Friends Provident has announced a nine per cent drop in its first-half underlying profit, despite a growth in life and pensions sales and new business profits.
The life insurer said that its underlying profit before tax, on a European embedded value basis, was £247 million for the six months to June 30th, down from £272m a year ago, when profits were boosted by non-recurring accounting assumptions.
But the company said it remained confident of delivering "profitable long-term growth" following an increase in life and pensions sales.
Friends Provident said that total life and pensions sales across the group rose by 39 per cent over the first half to £3.03 billion, up from £2.18 billion in 2005.
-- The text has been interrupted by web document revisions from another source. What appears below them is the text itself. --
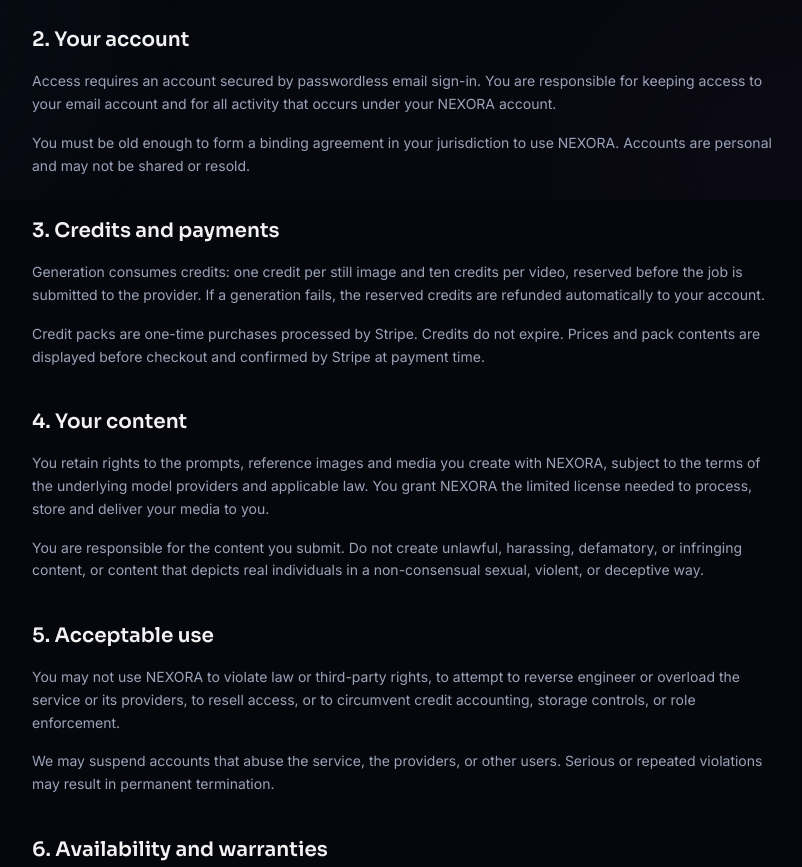
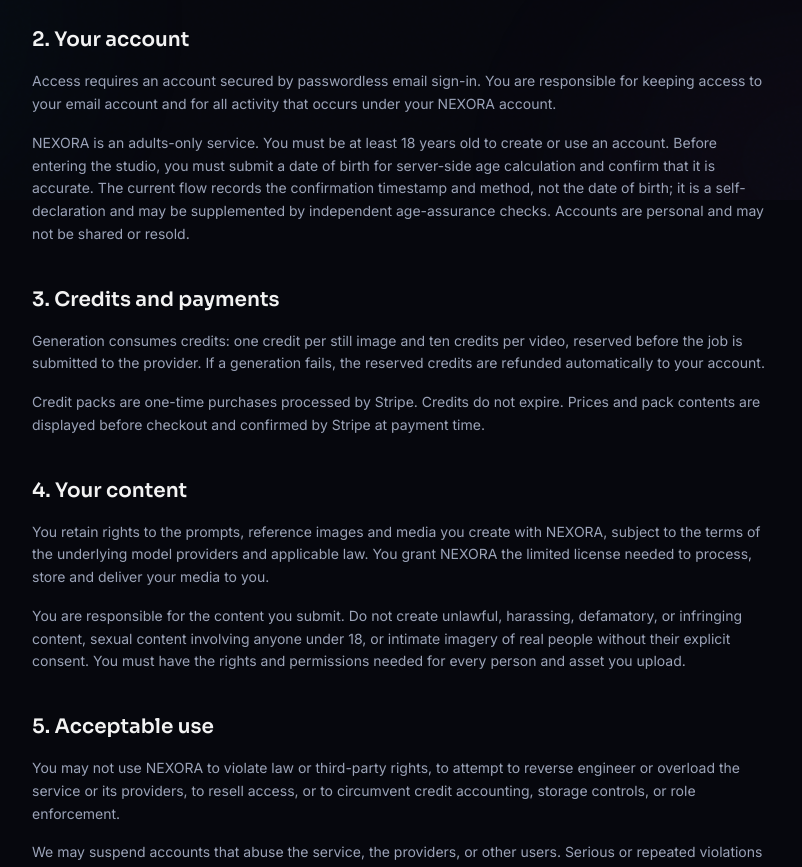
Before and after one commit to leephil1907-lab/NEXORA, a Next.js app: page /legal/terms in a window 1280 px wide. Shown: the part 600-1467 px from the top of the page, without its empty margins (238-1040 px from the left). Built offline with nearby package versions, Linux system fonts and the light colour scheme.

Commit message:
Set NEXORA adult-access and consent terms

```diff
--- a/src/app/legal/terms/page.tsx
+++ b/src/app/legal/terms/page.tsx
@@ -18,7 +18,7 @@ const sections: LegalSection[] = [
     heading: "2. Your account",
     paragraphs: [
       "Access requires an account secured by passwordless email sign-in. You are responsible for keeping access to your email account and for all activity that occurs under your NEXORA account.",
-      "You must be old enough to form a binding agreement in your jurisdiction to use NEXORA. Accounts are personal and may not be shared or resold."
+      "NEXORA is an adults-only service. You must be at least 18 years old to create or use an account. Before entering the studio, you must submit a date of birth for server-side age calculation and confirm that it is accurate. The current flow records the confirmation timestamp and method, not the date of birth; it is a self-declaration and may be supplemented by independent age-assurance checks. Accounts are personal and may not be shared or resold."
     ]
   },
   {
@@ -32,7 +32,7 @@ const sections: LegalSection[] = [
     heading: "4. Your content",
     paragraphs: [
       "You retain rights to the prompts, reference images and media you create with NEXORA, subject to the terms of the underlying model providers and applicable law. You grant NEXORA the limited license needed to process, store and deliver your media to you.",
-      "You are responsible for the content you submit. Do not create unlawful, harassing, defamatory, or infringing content, or content that depicts real individuals in a non-consensual sexual, violent, or deceptive way."
+      "You are responsible for the content you submit. Do not create unlawful, harassing, defamatory, or infringing content, sexual content involving anyone under 18, or intimate imagery of real people without their explicit consent. You must have the rights and permissions needed for every person and asset you upload."
     ]
   },
   {
```
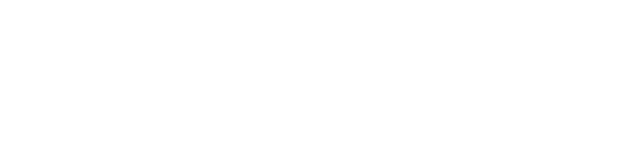
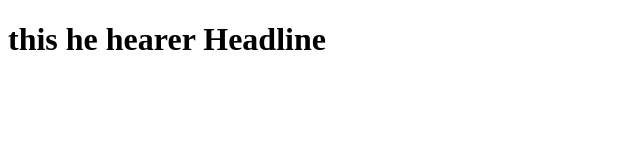
Before and after one commit to Aamir1512/forLearning, a plain HTML site: page header.html in a window 1280 px wide. Shown: the whole page, without its empty margins (0-640 px from the left). Drawn offline with Linux system fonts and the light colour scheme.

Commit message:
tihs is y second commit

```diff
--- a/header.html
+++ b/header.html
@@ -7,6 +7,6 @@
     <title>This is hearer</title>
 </head>
 <body>
-
+    <h1>this he hearer Headline</h1>
 </body>
 </html>
```
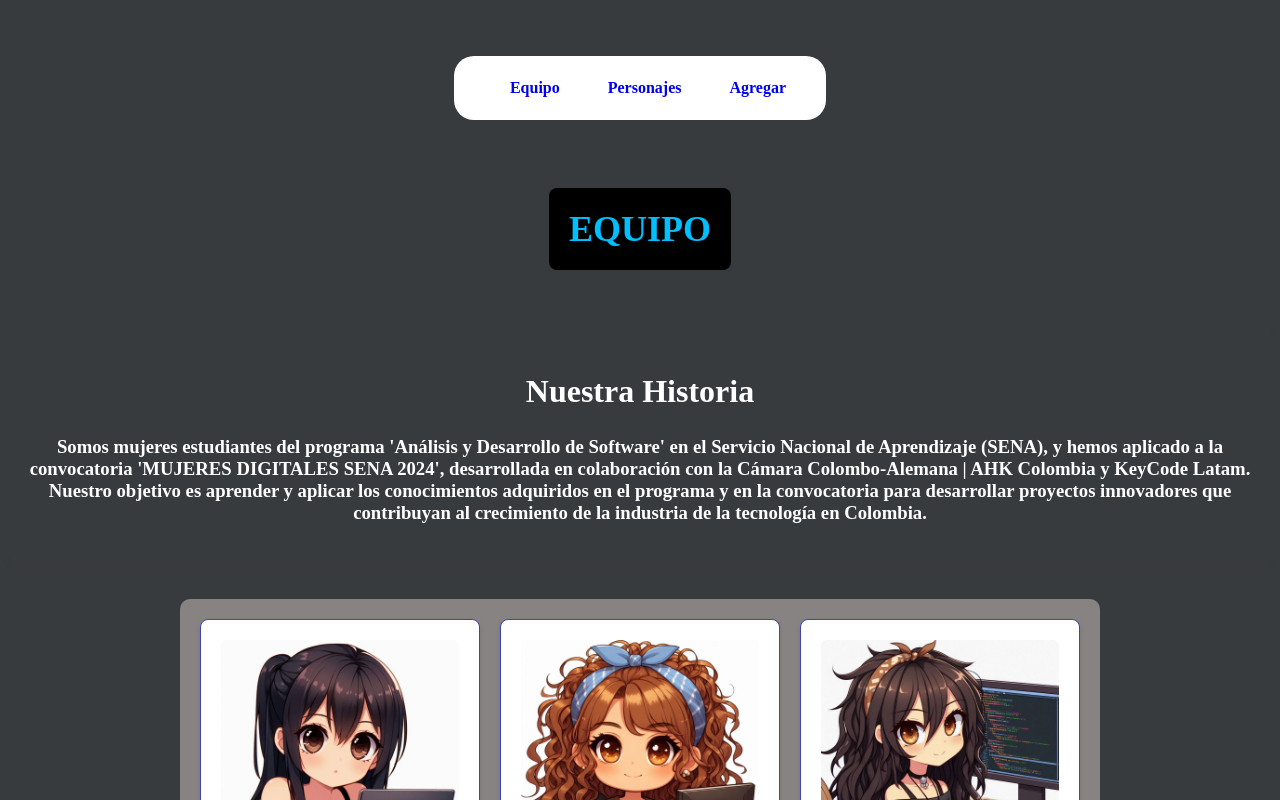
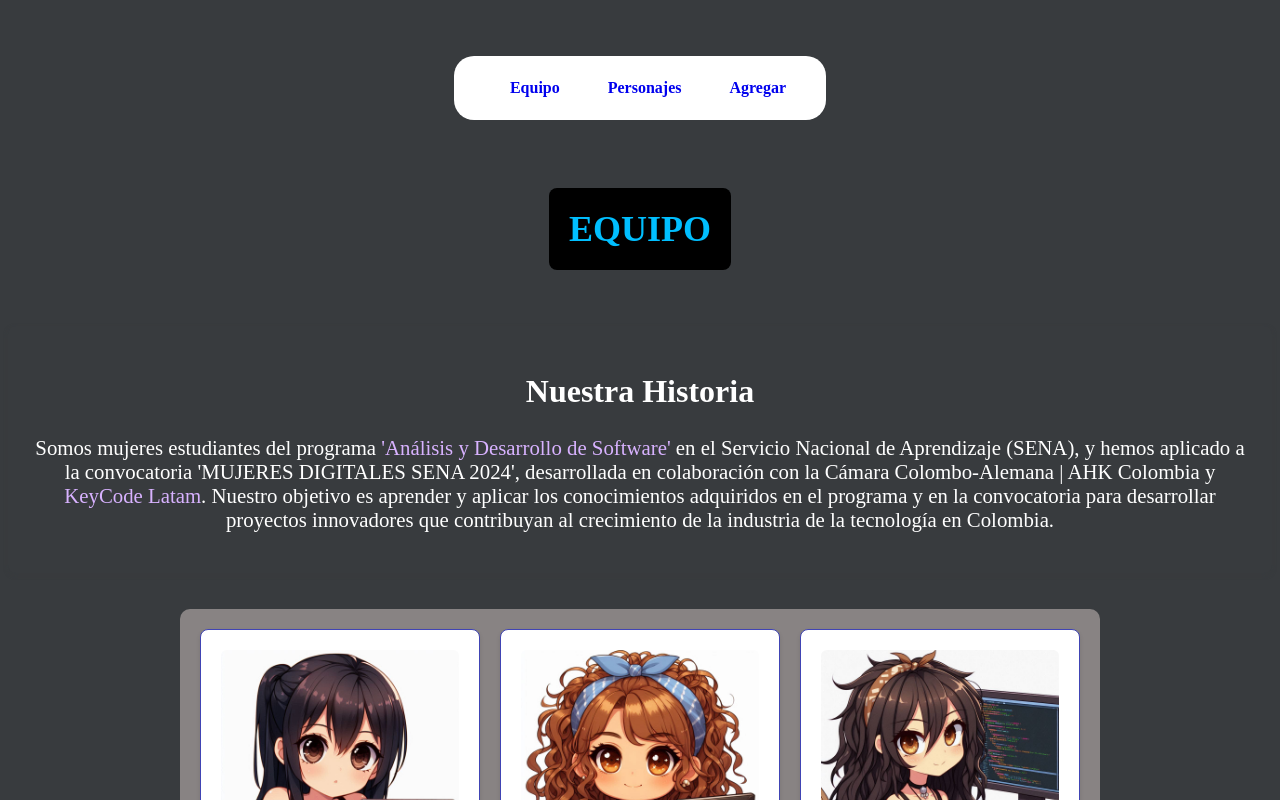
Before and after one commit to Kdnastone/mortiverso, a React (Vite) app: page / in a window 1280 px wide. Shown: the top 800 px of the page. Built offline with nearby package versions, Linux system fonts and the light colour scheme; no server answers; a web font is replaced by a local one.

Commit message:
modal image

```diff
--- a/src/pages/Team.jsx
+++ b/src/pages/Team.jsx
@@ -4,6 +4,7 @@ import TeamInfo from '../components/info/TeamInfo';
 import './team.css';
 
 const Team = ({ setRoute }) => {
+
   return (
     <Layout setRoute={setRoute}>
       <div className="team">
@@ -11,10 +12,22 @@ const Team = ({ setRoute }) => {
         <section>
           <h2>Nuestra Historia</h2>
           <h3>
-            Somos mujeres estudiantes del programa 'Análisis y Desarrollo de Software' en el Servicio Nacional de Aprendizaje (SENA),
-            y hemos aplicado a la convocatoria 'MUJERES DIGITALES SENA 2024', desarrollada en colaboración con la Cámara Colombo-Alemana
-            | AHK Colombia y KeyCode Latam. Nuestro objetivo es aprender y aplicar los conocimientos adquiridos en el programa y en la
-            convocatoria para desarrollar proyectos innovadores que contribuyan al crecimiento de la industria de la tecnología en Colombia.
+            Somos mujeres estudiantes del programa {' '}
+            <a
+              href="https://www.youtube.com/watch?v=ddiy0azeS5g"
+              target="_blank"
+              rel="noopener noreferrer"
+            >
+              'Análisis y Desarrollo de Software'
+            </a>
+            {' '} en el Servicio Nacional de Aprendizaje (SENA), y hemos aplicado a la convocatoria 'MUJERES DIGITALES SENA 2024', desarrollada en colaboración con la Cámara Colombo-Alemana | AHK Colombia y {' '}
+            <a
+              href="https://www.keycode.com.co"
+              target="_blank"
+              rel="noopener noreferrer"
+            >
+               KeyCode Latam
+            </a>. Nuestro objetivo es aprender y aplicar los conocimientos adquiridos en el programa y en la convocatoria para desarrollar proyectos innovadores que contribuyan al crecimiento de la industria de la tecnología en Colombia.
           </h3>
         </section>
         <div className="team-cards">
@@ -26,7 +39,7 @@ const Team = ({ setRoute }) => {
                 <a href={miembro.github} target="_blank" rel="noopener noreferrer">GitHub</a>
               </p>
               <p>
-              <a href={miembro.linkedin} target="_blank" rel="noopener noreferrer">LinkedIn</a>
+                <a href={miembro.linkedin} target="_blank" rel="noopener noreferrer">LinkedIn</a>
               </p>
             </div>
           ))}
--- a/src/pages/team.css
+++ b/src/pages/team.css
@@ -91,6 +91,21 @@
     color:rgb(255, 255, 255)
   }
 
+  section h3 {
+    font-size: 1.3em;
+    font-weight: normal;
+    color:rgb(255, 255, 255)
+  }
+
+  section h3 a {
+    color: #d8b2ff;
+    text-decoration: none;
+}
+
+section h3 a:hover {
+    text-decoration: underline;
+}
+
   section p {
     font-size: 16px;
     color: #666;
```
Also changed, not shown: src/assets/ModalFondo1.png (added), src/components/functionals/Modal.jsx (line endings or trailing spaces), src/components/functionals/styleModal.css (line endings or trailing spaces).
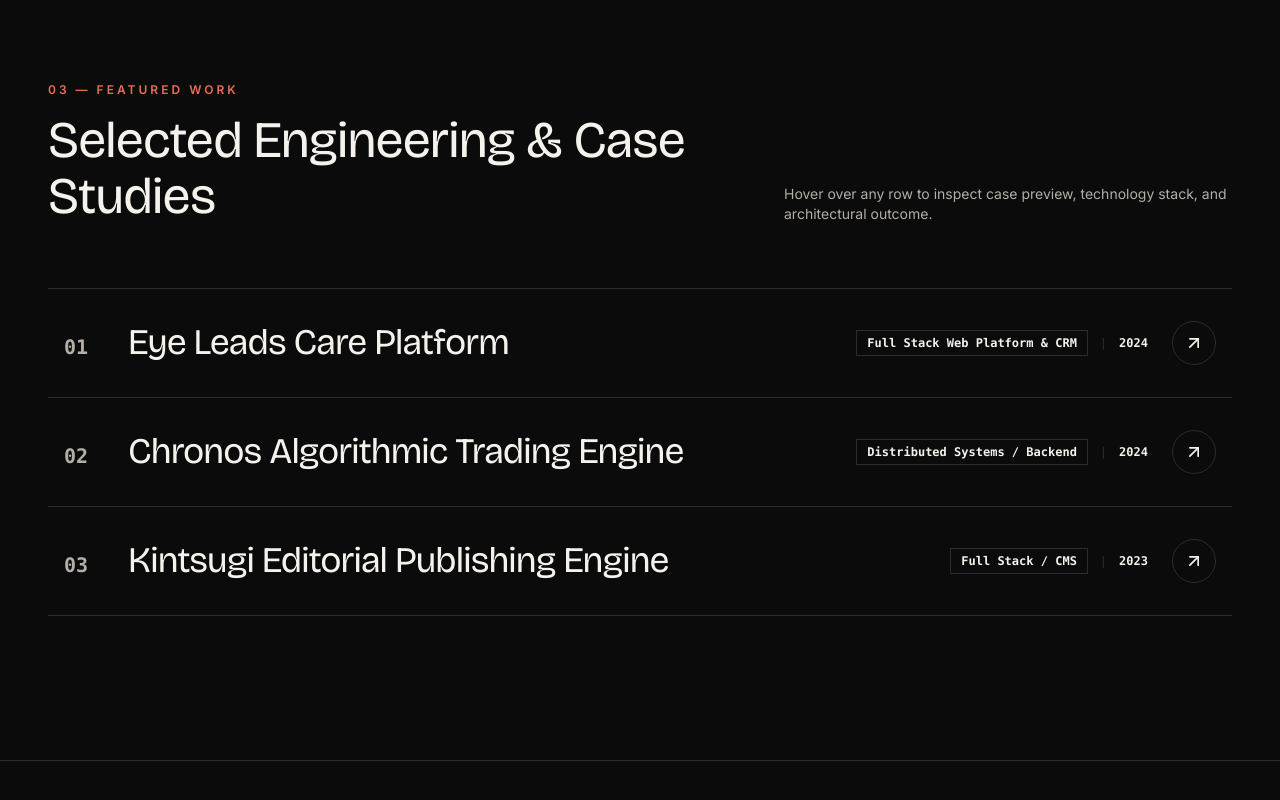
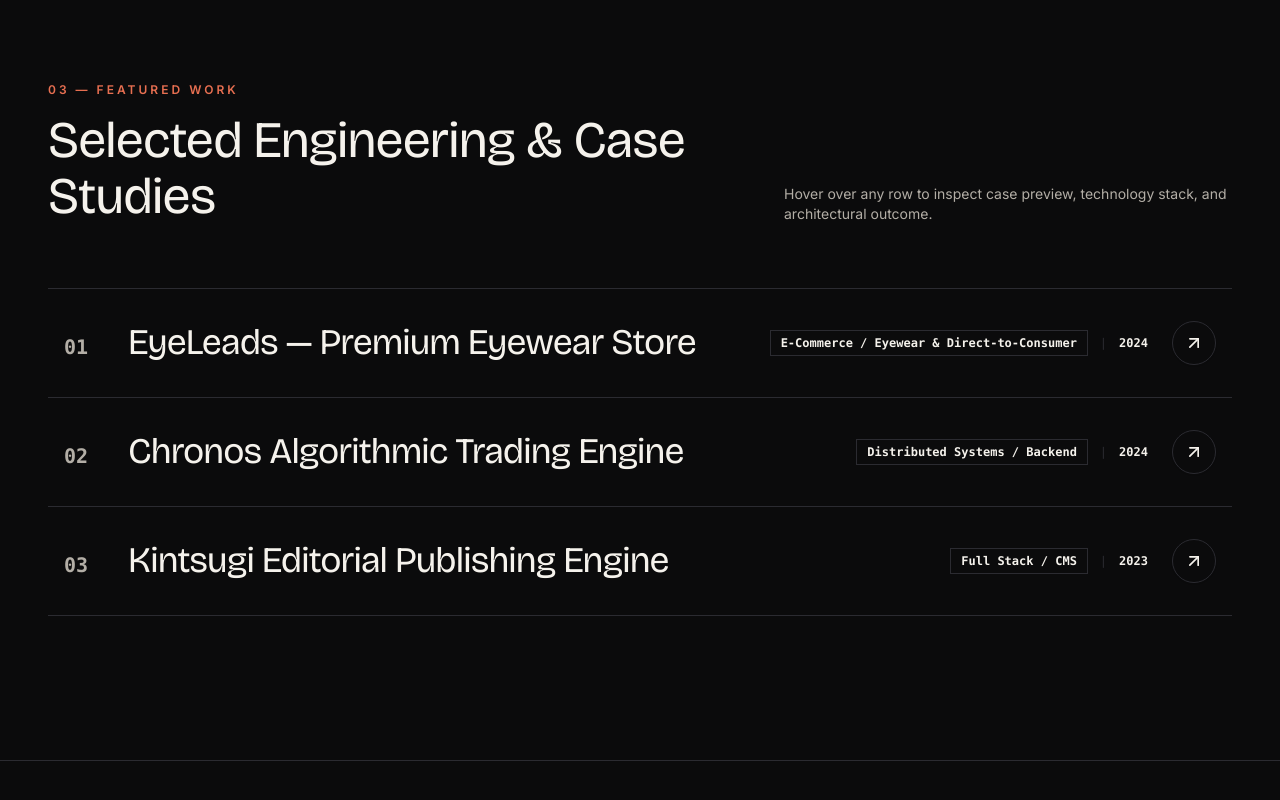
Before and after one commit to Sujanmultani/portfolio, a Next.js app: page / in a window 1280 px wide. Shown: the part 1932-2732 px from the top of the page. Built offline with nearby package versions, Linux system fonts and the light colour scheme; no server answers; the database is empty.

Commit message:
Update Project 1 to accurate EyeLeads Premium Eyewear E-Commerce Store with Razorpay integration

```diff
--- a/src/data/mockProjects.ts
+++ b/src/data/mockProjects.ts
@@ -18,23 +18,23 @@ export interface ProjectData {
 
 export const MOCK_PROJECTS: ProjectData[] = [
   {
-    title: "Eye Leads Care Platform",
-    slug: "eye-leads-care",
-    category: "Full Stack Web Platform & CRM",
+    title: "EyeLeads — Premium Eyewear Store",
+    slug: "eyeleads-eyewear-store",
+    category: "E-Commerce / Eyewear & Direct-to-Consumer",
     year: 2024,
-    coverImage: "https://images.unsplash.com/photo-1576091160399-112ba8d25d1d?q=80&w=1200&auto=format&fit=crop",
+    coverImage: "https://images.unsplash.com/photo-1511499767150-a48a237f0083?q=80&w=1200&auto=format&fit=crop",
     gallery: [
-      "https://images.unsplash.com/photo-1576091160399-112ba8d25d1d?q=80&w=1200&auto=format&fit=crop",
-      "https://images.unsplash.com/photo-1505751172876-fa1923c5c528?q=80&w=1200&auto=format&fit=crop",
-      "https://images.unsplash.com/photo-1584515979956-d9f6e5d09982?q=80&w=1200&auto=format&fit=crop",
+      "https://images.unsplash.com/photo-1511499767150-a48a237f0083?q=80&w=1200&auto=format&fit=crop",
+      "https://images.unsplash.com/photo-1572635196237-14b3f281503f?q=80&w=1200&auto=format&fit=crop",
+      "https://images.unsplash.com/photo-1577803645773-f96470509666?q=80&w=1200&auto=format&fit=crop",
     ],
-    role: "Lead Full-Stack Architect & Developer",
-    techStack: ["Next.js", "TypeScript", "Tailwind CSS", "MongoDB", "Node.js", "REST APIs"],
+    role: "Lead Full-Stack E-Commerce Architect",
+    techStack: ["React", "TypeScript", "Tailwind CSS", "Razorpay Gateway", "Node.js", "Vite", "REST APIs"],
     liveUrl: "https://eyeleadscare.com",
     githubUrl: "https://github.com/Sujanmultani/portfolio",
-    problem: "Healthcare providers and eye care practices required an optimized digital platform to capture patient inquiries, streamline appointment leads, and deliver a modern user experience.",
-    solution: "Engineered and deployed Eye Leads Care — a high-performance web application featuring responsive patient booking flows, automated lead routing, and strict SEO optimization.",
-    result: "Significantly accelerated patient conversion rates, minimized inquiry latency, and established a trusted digital presence for eye care services.",
+    problem: "Eyewear shoppers required an intuitive, high-performance online store for browsing prescription eyeglasses, sunglasses, blue-light computer glasses, and sports frames with seamless checkout.",
+    solution: "Architected and engineered EyeLeads — a modern, responsive e-commerce storefront featuring interactive frame catalogs, prescription selection workflows, and secure Razorpay payment gateway integration.",
+    result: "Delivered a high-converting digital storefront with sub-second page loads, smooth mobile-first shopping flows, and automated payment verification.",
     featured: true,
     order: 1,
   },
```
In the UK, life and pensions new business profits soared by 51 per cent to £53 million, up from £35 million in 2005.
The overall margin for life and pension products also rose from 2.3 per cent to 2.6 per cent in the first half, despite a shift towards lower margin pension products.
Commenting, Friends Provident group chief executive Keith Satchell, stressed that the company had reported record profits in 2005 and said that the increase in new business profits across the company's life and pensions business demonstrated that 2006 had "started even more strongly".
"Friends Provident is now a major player in the UK market and well positioned for continued strong organic growth with considerable opportunities available," said Mr Satchell, who added that the company's international operations were "developing rapidly" in markets where the insurer had "barely scratched the surface".
Referring to the drop in underlying profits experienced by the group in the first half, Friends Provident group finance director Philip Moore said pre-tax profits were adversely affected by falls in the value of fixed interest investments and adjustment to the carrying value of management contracts at its asset management business F&C.
F&C, which is 52 per cent owned by Friends Provident, yesterday reported a dramatic increase in first half losses from £2.8 million to £29.1 million, but Mr Moore insisted that the business' underlying results "remained steady".
"Taking into account adjustments for the one-off positive variances and changes in 2005, our underlying profits are on an encouraging trend. Our primary aim remains to add to the value of the business," Mr Moore added.